* TASK: Keep the wording of every entry exactly as it is while leaving the pictures out of your copy.

▬▬▬

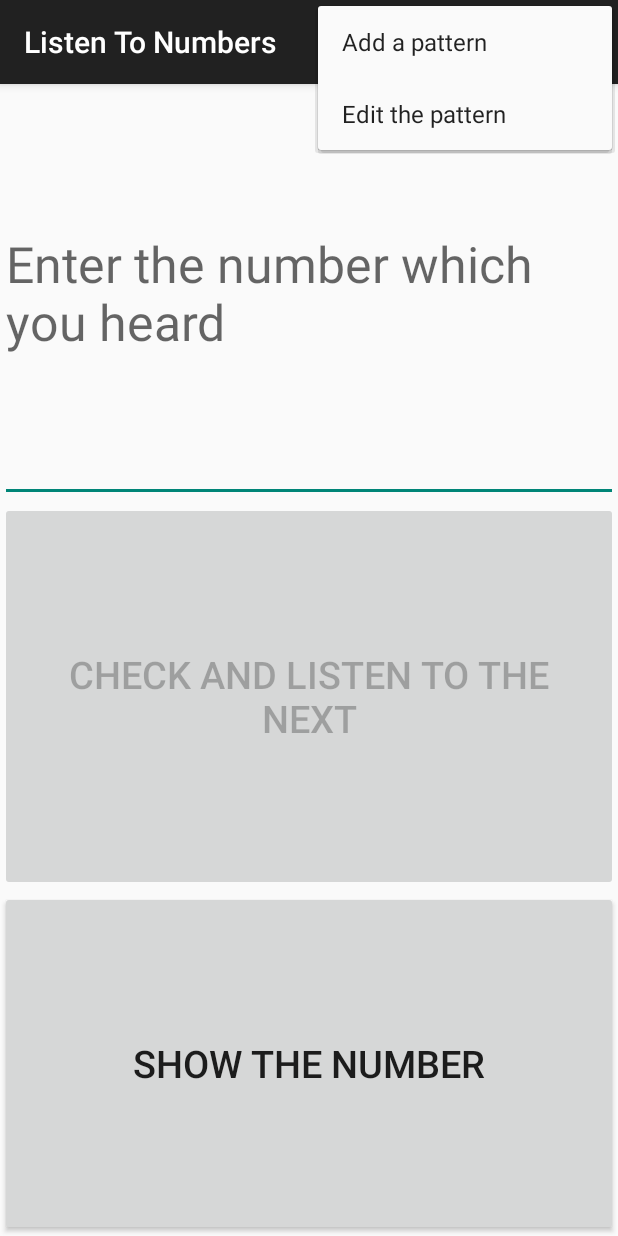
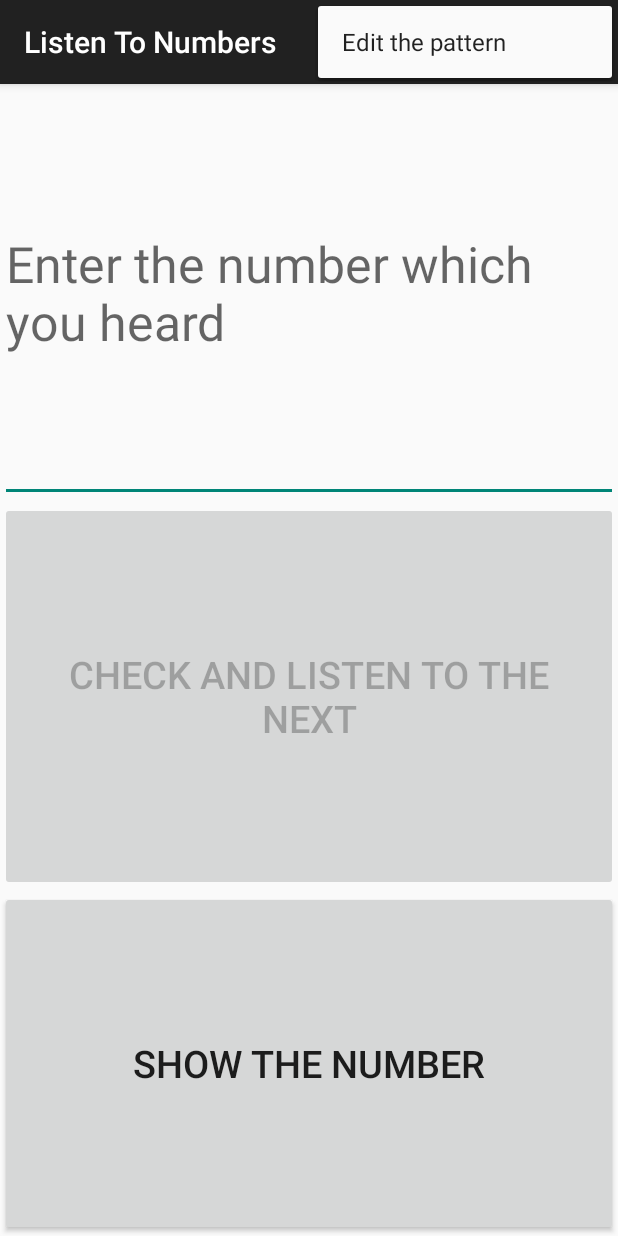
Before and after one commit to yaitskov/listen-phone-numbers, an Android app: the fragment MainFragment shown on its own in the app's theme, with the options menu open, on a phone screen of 412 x 824 dp. Run offline under Robolectric (Android 15) with nearby library versions, the phone set to English and light mode, and no system bars; our stand-ins replace ButterKnife, Dagger/Hilt's generated code; 1 statement that could not run was skipped.

Commit message:
remove add pattern menu item

```diff
--- a/listen-to-numbers/src/main/java/com/github/listenumbers/fragment/MainFragment.java
+++ b/listen-to-numbers/src/main/java/com/github/listenumbers/fragment/MainFragment.java
@@ -111,9 +111,6 @@ public class MainFragment extends InjectingFragment
     @Override
     public boolean onOptionsItemSelected(MenuItem item) {
         switch (item.getItemId()) {
-            case R.id.mnu_add_pattern:
-                editPattern("");
-                return true;
             case R.id.mnu_edit_pattern:
                 editPattern(preferences.getString(CURRENT_PATTERN, DEFAULT_PATTERN));
                 return true;
--- a/listen-to-numbers/src/main/res/menu/main.xml
+++ b/listen-to-numbers/src/main/res/menu/main.xml
@@ -1,9 +1,6 @@
 <?xml version="1.0" encoding="utf-8"?>
 
 <menu xmlns:android="http://schemas.android.com/apk/res/android">
-    <item android:id="@+id/mnu_add_pattern"
-          android:title="Add a pattern"/>
-
     <item android:id="@+id/mnu_edit_pattern"
           android:title="Edit the pattern"/>
 </menu>
```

▬▬▬

* SOLVED EXERCISE:
Before and after one commit to yaitskov/listen-phone-numbers, an Android app: the fragment MainFragment shown on its own in the app's theme, with the options menu open, on a phone screen of 412 x 824 dp. Run offline under Robolectric (Android 15) with nearby library versions, the phone set to English and light mode, and no system bars; our stand-ins replace ButterKnife, Dagger/Hilt's generated code; 1 statement that could not run was skipped.

Commit message:
remove add pattern menu item

```diff
--- a/listen-to-numbers/src/main/java/com/github/listenumbers/fragment/MainFragment.java
+++ b/listen-to-numbers/src/main/java/com/github/listenumbers/fragment/MainFragment.java
@@ -111,9 +111,6 @@ public class MainFragment extends InjectingFragment
     @Override
     public boolean onOptionsItemSelected(MenuItem item) {
         switch (item.getItemId()) {
-            case R.id.mnu_add_pattern:
-                editPattern("");
-                return true;
             case R.id.mnu_edit_pattern:
                 editPattern(preferences.getString(CURRENT_PATTERN, DEFAULT_PATTERN));
                 return true;
--- a/listen-to-numbers/src/main/res/menu/main.xml
+++ b/listen-to-numbers/src/main/res/menu/main.xml
@@ -1,9 +1,6 @@
 <?xml version="1.0" encoding="utf-8"?>
 
 <menu xmlns:android="http://schemas.android.com/apk/res/android">
-    <item android:id="@+id/mnu_add_pattern"
-          android:title="Add a pattern"/>
-
     <item android:id="@+id/mnu_edit_pattern"
           android:title="Edit the pattern"/>
 </menu>
```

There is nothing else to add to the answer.